- _Aim of the task_
Copy out the data word for word. The images are not part of the copy.

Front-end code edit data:
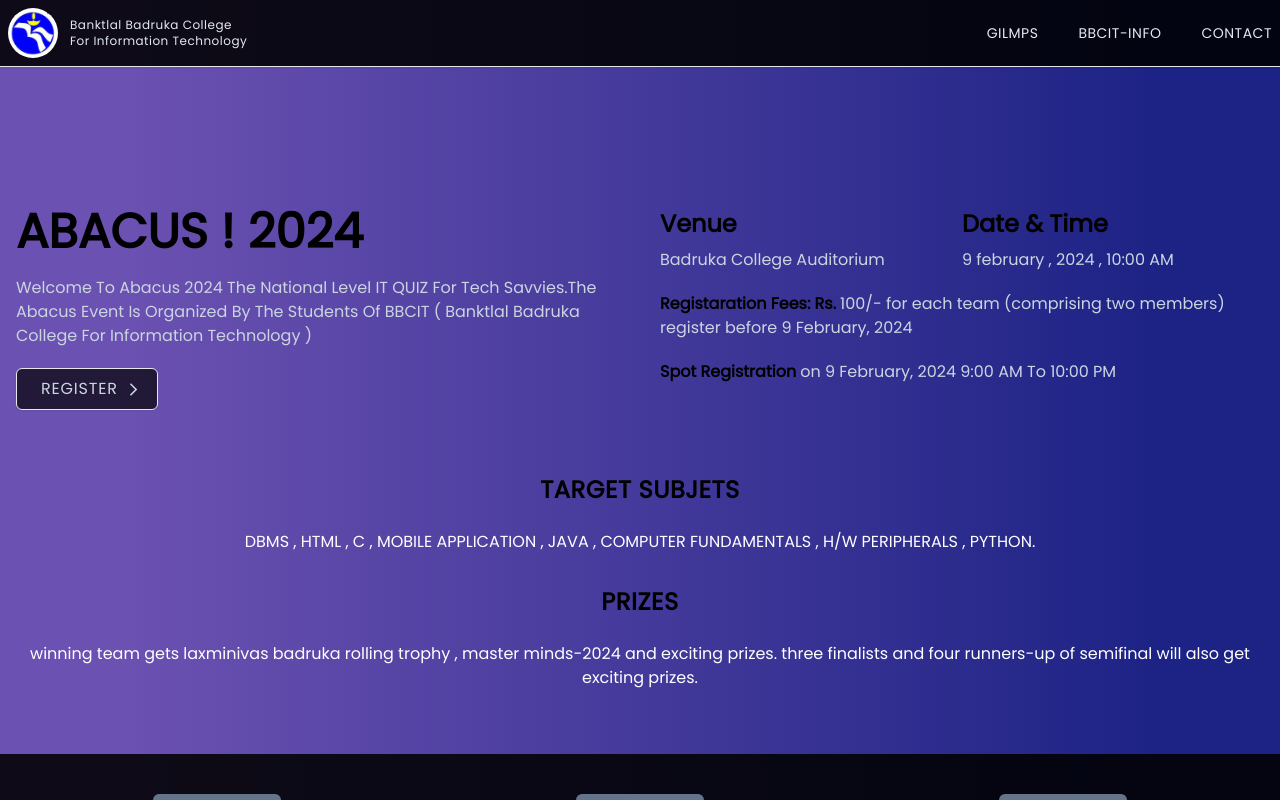
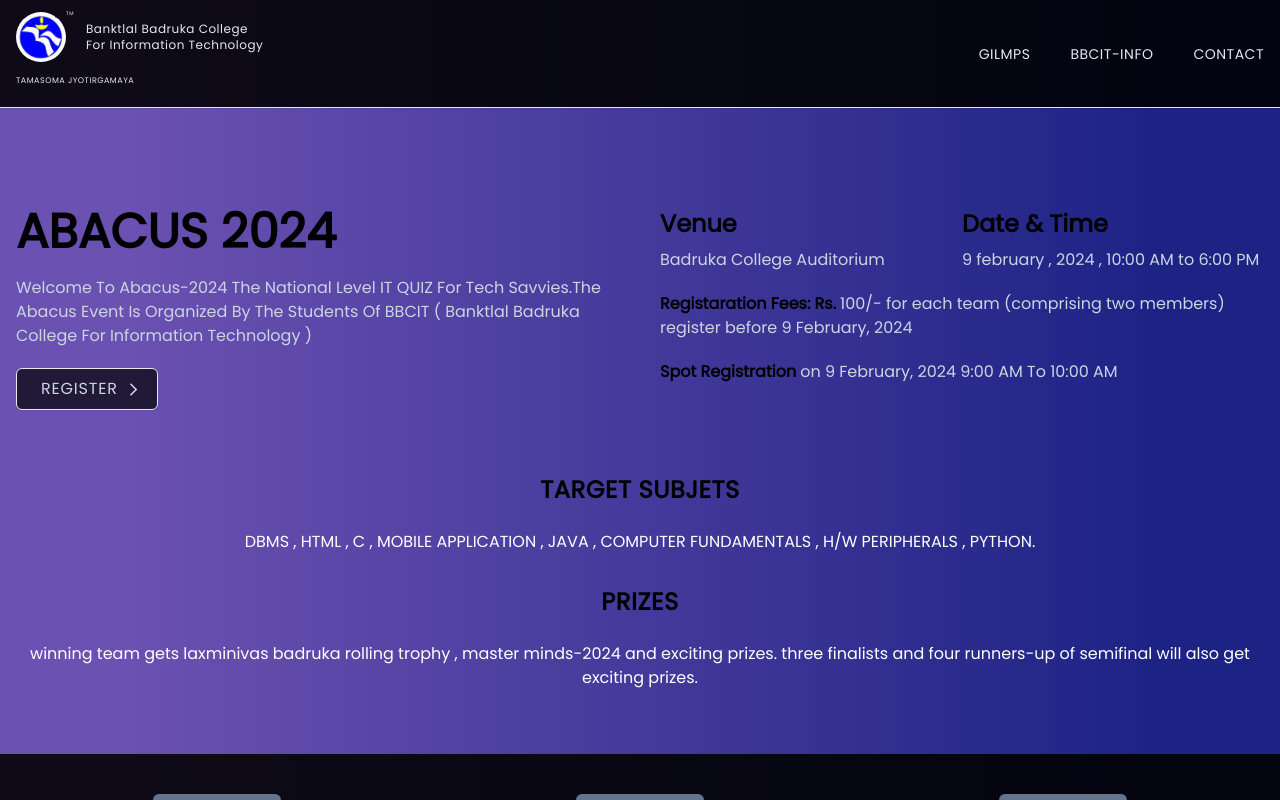
Before and after one commit to shivakumar-ui-max/orgabacus, a React (Vite) app: page / in a window 1280 px wide. Shown: the top 800 px of the page. Built offline with nearby package versions, Linux system fonts and the light colour scheme.

Commit message:
navbar changes

```diff
--- a/src/components/Contact.jsx
+++ b/src/components/Contact.jsx
@@ -16,11 +16,11 @@
             <div className="aboutUs flex-1 px-5">
                <h5>Bankatlal Badruka College for information Technology</h5>
                <p className="text-xs text-justify mt-3 text-slate-200 tracking-wide">
-                  "Bankatlal Badruka College for Information Technology (BBCIT),
+                  Bankatlal Badruka College for Information Technology (BBCIT),
                   named in honour of the founder, was established in 1991 to
                   impart instruction of excellence in IT. The college has been
                   able to carve a niche for itself in the academic world in a
-                  short period due to hard work and the dedication of staff."
+                  short period due to hard work and the dedication of staff.
                </p>
             </div>
             <div className="flex-1 px-5">
@@ -34,7 +34,7 @@
                            size={12}
                            className="text-orange-400"
                         />
-                        Madhavi Latha
+                        Ms.D.T Madhavi Latha
                      </p>
                      <p>9550243050</p>
                   </div>
--- a/src/components/Home.jsx
+++ b/src/components/Home.jsx
@@ -6,10 +6,10 @@
       <section className="container mx-auto mt-32 px-4 text-slate-300 flex flex-col flex-wrap gap-10  md:flex-row md:mt-52 ">
          <div className="flex-1">
             <h1 className="text-4xl text-black uppercase font-bold md:text-5xl">
-               abacus ! 2024
+               abacus 2024
             </h1>
             <p className="text-base mt-5 capitalize">
-               welcome to abacus 2024 the national level IT QUIZ for tech
+               welcome to abacus-2024 the national level IT QUIZ for tech
                savvies.The abacus event is organized by the students of BBCIT (
                Banktlal Badruka College For Information Technology )
             </p>
@@ -35,7 +35,7 @@
                      Date & time
                   </h3>
                   <span className="text-base mr-1 ">
-                     9 february , 2024 , 10:00 AM
+                     9 february , 2024 , 10:00 AM to 6:00 PM
                   </span>
                </div>
             </div>
@@ -50,7 +50,7 @@
                <span className="text-black font-semibold mr-1">
                   spot registration
                </span>
-               on 9 february, 2024 9:00 AM to 10:00 PM
+               on 9 february, 2024 9:00 AM to 10:00 AM
             </p>
          </div>
       </section>
--- a/src/components/Navbar.jsx
+++ b/src/components/Navbar.jsx
@@ -11,17 +11,23 @@
       });
    };
    return (
-      <nav className=" fixed inset-0">
-         <nav className=" flex justify-between items-center uppercase  text-xl tracking-wide text-slate-200  p-2 border-b-[1px] shadow-sm black ">
+      <nav className=" fixed inset-0 z-10">
+         <nav className=" flex justify-between items-center uppercase  text-xl tracking-wide text-slate-200  px-2 md:px-4 py-3 border-b-[1px] shadow-sm black ">
+            <div>
                <div className="logo flex items-center capitalize space-x-3">
+                  <div className="flex ">
                      <img
                         src={logo}
                         alt="logo"
                         className="w-[50px] h-[50px] rounded-full"
                      />
+                     <span className="text-[5px] -mt-3">TM</span>
+                  </div>
                   <span className="text-xs">
                      Banktlal badruka college <br /> for Information Technology
                   </span>
+               </div>
+               <span className="text-[8px]">tamasoma jyotirgamaya</span>
             </div>
             {/* hidden md:flex md:justify-between md:space-x-10 md:text-sm */}
             <ul className="  hidden md:flex md:justify-between md:space-x-10 md:text-sm ">
--- a/src/components/Prizes.jsx
+++ b/src/components/Prizes.jsx
@@ -27,7 +27,7 @@
                <div className="w-32 h-32  flex justify-center items-center shadow-lg bg-slate-500 rounded-md">
                   <FaAward size={30} className="text-black" />
                </div>
-               <div className="w-32 h-32  flex justify-center items-center shadow-lg bg-slate-500 rounded-md">
+               <div className="w-32 h-32  flex justify-center items-center shadow-lg bg-slate-500 rounded-md overflow-hidden">
                   <img
                      src={trophy}
                      alt="prize"
```
Also changed, not shown: src/images/IMG-20240105-WA0045 1.jpg (added). Lines whose indentation alone changed are shown as unchanged.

- _Response below_
Before and after one commit to shivakumar-ui-max/orgabacus, a React (Vite) app: page / in a window 1280 px wide. Shown: the top 800 px of the page. Built offline with nearby package versions, Linux system fonts and the light colour scheme.

Commit message:
navbar changes

```diff
--- a/src/components/Contact.jsx
+++ b/src/components/Contact.jsx
@@ -16,11 +16,11 @@
             <div className="aboutUs flex-1 px-5">
                <h5>Bankatlal Badruka College for information Technology</h5>
                <p className="text-xs text-justify mt-3 text-slate-200 tracking-wide">
-                  "Bankatlal Badruka College for Information Technology (BBCIT),
+                  Bankatlal Badruka College for Information Technology (BBCIT),
                   named in honour of the founder, was established in 1991 to
                   impart instruction of excellence in IT. The college has been
                   able to carve a niche for itself in the academic world in a
-                  short period due to hard work and the dedication of staff."
+                  short period due to hard work and the dedication of staff.
                </p>
             </div>
             <div className="flex-1 px-5">
@@ -34,7 +34,7 @@
                            size={12}
                            className="text-orange-400"
                         />
-                        Madhavi Latha
+                        Ms.D.T Madhavi Latha
                      </p>
                      <p>9550243050</p>
                   </div>
--- a/src/components/Home.jsx
+++ b/src/components/Home.jsx
@@ -6,10 +6,10 @@
       <section className="container mx-auto mt-32 px-4 text-slate-300 flex flex-col flex-wrap gap-10  md:flex-row md:mt-52 ">
          <div className="flex-1">
             <h1 className="text-4xl text-black uppercase font-bold md:text-5xl">
-               abacus ! 2024
+               abacus 2024
             </h1>
             <p className="text-base mt-5 capitalize">
-               welcome to abacus 2024 the national level IT QUIZ for tech
+               welcome to abacus-2024 the national level IT QUIZ for tech
                savvies.The abacus event is organized by the students of BBCIT (
                Banktlal Badruka College For Information Technology )
             </p>
@@ -35,7 +35,7 @@
                      Date & time
                   </h3>
                   <span className="text-base mr-1 ">
-                     9 february , 2024 , 10:00 AM
+                     9 february , 2024 , 10:00 AM to 6:00 PM
                   </span>
                </div>
             </div>
@@ -50,7 +50,7 @@
                <span className="text-black font-semibold mr-1">
                   spot registration
                </span>
-               on 9 february, 2024 9:00 AM to 10:00 PM
+               on 9 february, 2024 9:00 AM to 10:00 AM
             </p>
          </div>
       </section>
--- a/src/components/Navbar.jsx
+++ b/src/components/Navbar.jsx
@@ -11,17 +11,23 @@
       });
    };
    return (
-      <nav className=" fixed inset-0">
-         <nav className=" flex justify-between items-center uppercase  text-xl tracking-wide text-slate-200  p-2 border-b-[1px] shadow-sm black ">
+      <nav className=" fixed inset-0 z-10">
+         <nav className=" flex justify-between items-center uppercase  text-xl tracking-wide text-slate-200  px-2 md:px-4 py-3 border-b-[1px] shadow-sm black ">
+            <div>
                <div className="logo flex items-center capitalize space-x-3">
+                  <div className="flex ">
                      <img
                         src={logo}
                         alt="logo"
                         className="w-[50px] h-[50px] rounded-full"
                      />
+                     <span className="text-[5px] -mt-3">TM</span>
+                  </div>
                   <span className="text-xs">
                      Banktlal badruka college <br /> for Information Technology
                   </span>
+               </div>
+               <span className="text-[8px]">tamasoma jyotirgamaya</span>
             </div>
             {/* hidden md:flex md:justify-between md:space-x-10 md:text-sm */}
             <ul className="  hidden md:flex md:justify-between md:space-x-10 md:text-sm ">
--- a/src/components/Prizes.jsx
+++ b/src/components/Prizes.jsx
@@ -27,7 +27,7 @@
                <div className="w-32 h-32  flex justify-center items-center shadow-lg bg-slate-500 rounded-md">
                   <FaAward size={30} className="text-black" />
                </div>
-               <div className="w-32 h-32  flex justify-center items-center shadow-lg bg-slate-500 rounded-md">
+               <div className="w-32 h-32  flex justify-center items-center shadow-lg bg-slate-500 rounded-md overflow-hidden">
                   <img
                      src={trophy}
                      alt="prize"
```
Also changed, not shown: src/images/IMG-20240105-WA0045 1.jpg (added). Lines whose indentation alone changed are shown as unchanged.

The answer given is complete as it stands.